Chemicals for possible fentanyl production seized in Arizona
PHOENIX (AP) — U.S. agents in southern Arizona said Thursday they seized up to 440 pounds (about 200 kilograms) of what they suspect is a precursor chemical often used to manufacture the dangerous drug fentanyl, a chilling sign that producers may be moving to manufacture the deadly synthetic opioid on American soil.
The powdered chemical was being transported by agents Thursday morning from a residence and warehouse in Tucson, where it had been sent in recent months in a series of suspicious packages from China that did not identify their contents, said Leo Lamas, the deputy special agent in charge for Homeland Security Investigations in Tucson.
There were no immediate reports of arrests after agents with federal search warrants entered the locations and found no people inside.

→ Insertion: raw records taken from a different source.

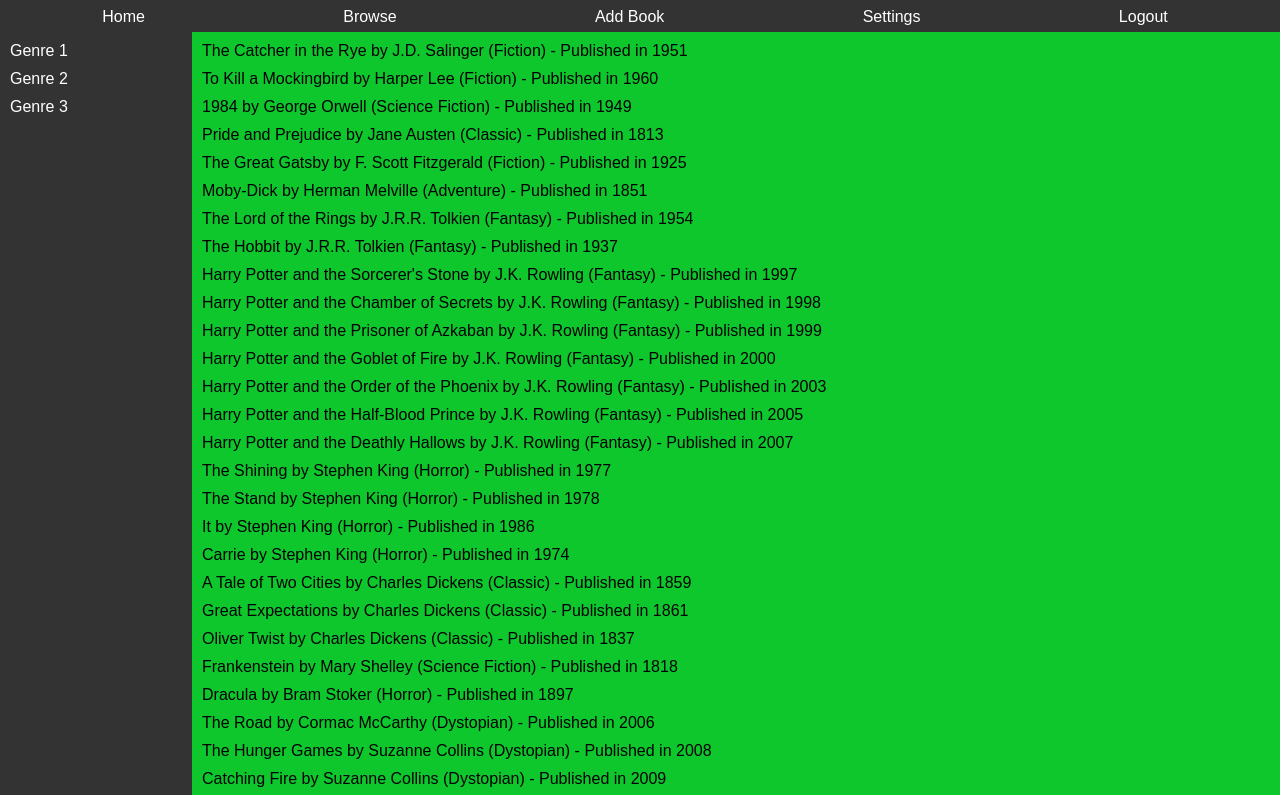
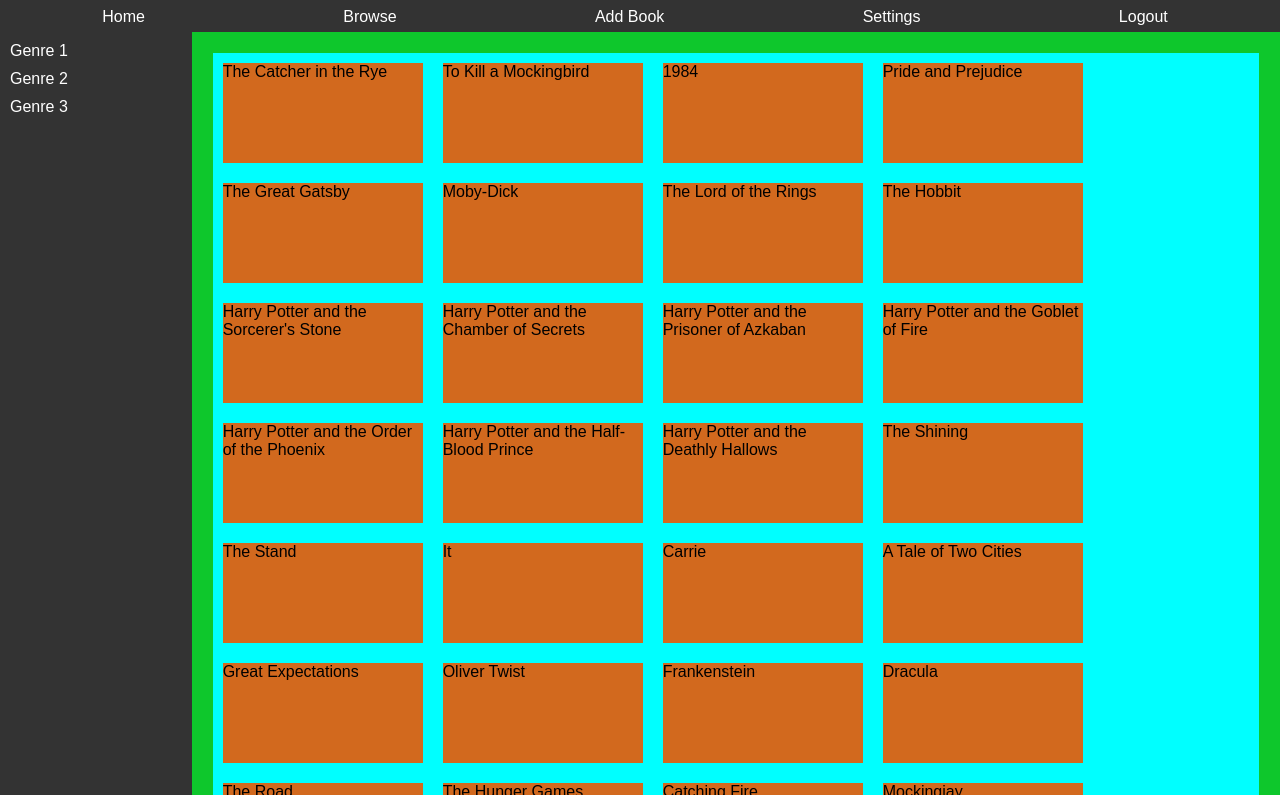
Before and after one commit to Callan2256/Brooke-Website, a website: page src/public/index.html in a window 1280 px wide. Shown: the top 795 px of the page. Drawn offline with Linux system fonts and the light colour scheme.

Commit message:
Tile Grid
Added tile grid for books, appended dynamically and included book titles on tiles

```diff
--- a/src/public/import.js
+++ b/src/public/import.js
@@ -28,20 +28,26 @@
       // Now, 'data' contains the parsed data from the CSV file
 
       // Display the data as a list on the main page
-      const mainContent = document.querySelector('main');
-
-      // Create an unordered list to hold the data
-      const ul = document.createElement('ul');
+      const bookTile = document.getElementsByClassName('tileContainer');
+      console.log(bookTile)
 
       // Loop through the data and create list items
       data.forEach((item) => {
-        const li = document.createElement('li');
-        li.textContent = `${item.title} by ${item.author} (${item.genre}) - Published in ${item.publication_date}`;
-        ul.appendChild(li);
+        const book = document.createElement('div');
+        book.classList.add('bookBox');
+
+        const title = item.title;
+
+        const name = document.createElement('p');
+        const text = document.createTextNode(title);
+        name.appendChild(text);
+        book.appendChild(name);
+
+        console.log(book)
+
+        bookTile[0].appendChild(book);
       });
 
-      // Append the list to the main content area
-      mainContent.appendChild(ul);
     })
     .catch((error) => {
       console.error('Error fetching or parsing CSV data:', error);
--- a/src/public/index.html
+++ b/src/public/index.html
@@ -41,6 +41,11 @@
       <!-- Main Content -->
       <main>
         <!-- Content will be dynamically generated using JavaScript -->
+
+        <div class="tileContainer">
+
+        </div>
+
       </main>
     </div>
   </div>
--- a/src/public/styles.css
+++ b/src/public/styles.css
@@ -95,6 +95,28 @@
 
 }
 
+.tileContainer {
+  margin: 1%;
+  background-color: aqua;
+  width: auto;
+  height: 100%; /*Delete this later*/
+
+  display:flex;
+  flex-direction: row;
+  flex-wrap: wrap;
+  justify-content: flex-start;
+  align-content: flex-start;
+}
+
+.bookBox {
+  width: 200px;
+  height: 100px;
+
+
+  margin: 10px;
+  background-color: chocolate;
+}
+
 /* Style the book list */
 main ul {
   list-style: none;
```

“If criminal entrepreneurs start producing fentanyl here, it could become a frightening situation for the United States,” said Mike Vigil, former head of international operations for the Drug Enforcement Administration. “If the chemicals do turn out to be precursors, this could really aggravate fentanyl distribution and overdoses.”
“Once you have a drug trend like this, it can catch on and spread quickly,” Vigil added.
Lamas said the agency launched the investigation several months ago after learning suspicious packages containing the chemical, which he did not name, were being shipped to the two locations from China. DEA agents and Tucson police provided important support, he said.
He said the agency was still investigating who was involved in shipping and storing the chemicals and did not yet know if they were part of a local crime group or an international drug organization.
If further investigation shows that the chemicals were destined for fentanyl production, Thursday’s seizure could mark a new model for how it is manufactured, making it more readily available to consumers in the United States.
Already, the DEA calls fentanyl the deadliest drug in the nation. Two-thirds of the 107,000 overdose deaths in the country in 2021 were attributed to synthetic opioids like fentanyl, the U.S. Centers for Disease Control and Prevention says.
Originally developed as a legal drug to treat intense pain from ailments including cancer, Mexican drug cartels in recent years have produced most of the illegal fentanyl seen in the U.S., smuggling it inside vehicles or strapped to pedestrians crossing at ports of entry along the international border.
“I consider fentanyl to probably be the most dangerous controlled substance we’ve ever had to deal with,” said Lamas.
The drug is sold in various forms, including blue pills designed to look like oxycodone, known locally in southern Arizona as “Mexican oxy.” In its powder form, fentanyl is often mixed with other drugs like heroin or methamphetamine.
But investigators in recent months have seen incipient signs that producers may be trying to make fentanyl inside the U.S., said Lamas.
“Over the last, I would say a year or so, we have started to uncover pill presses domestically in the United States,” he said.
“Certainly, these criminal organizations know that the emphasis is at the border,” Lamas said of interdiction efforts. Importing precursors from China and producing fentanyl domestically would be “just another mechanism that these criminal organizations will attempt to get their products sold in the United States,” he added.
Cheap to produce and buy, fentanyl has exploded in popularity in recent years. But even a tiny dose can be fatal because it’s 50 times more potent than heroin and producers don’t tend to worry about quality control when pressing the powder into pills or lacing it with other drugs.
Addiction to fentanyl has spread through homeless populations in Los Angeles and other large western cities where it is sold in small doses at low cost.
“What makes it so much more dangerous is because it really doesn’t discriminate in terms of economics,” said Lamas. “It’s available to anybody.”
Copyright 2023 The Associated Press. All rights reserved. This material may not be published, broadcast, rewritten or redistributed without permission.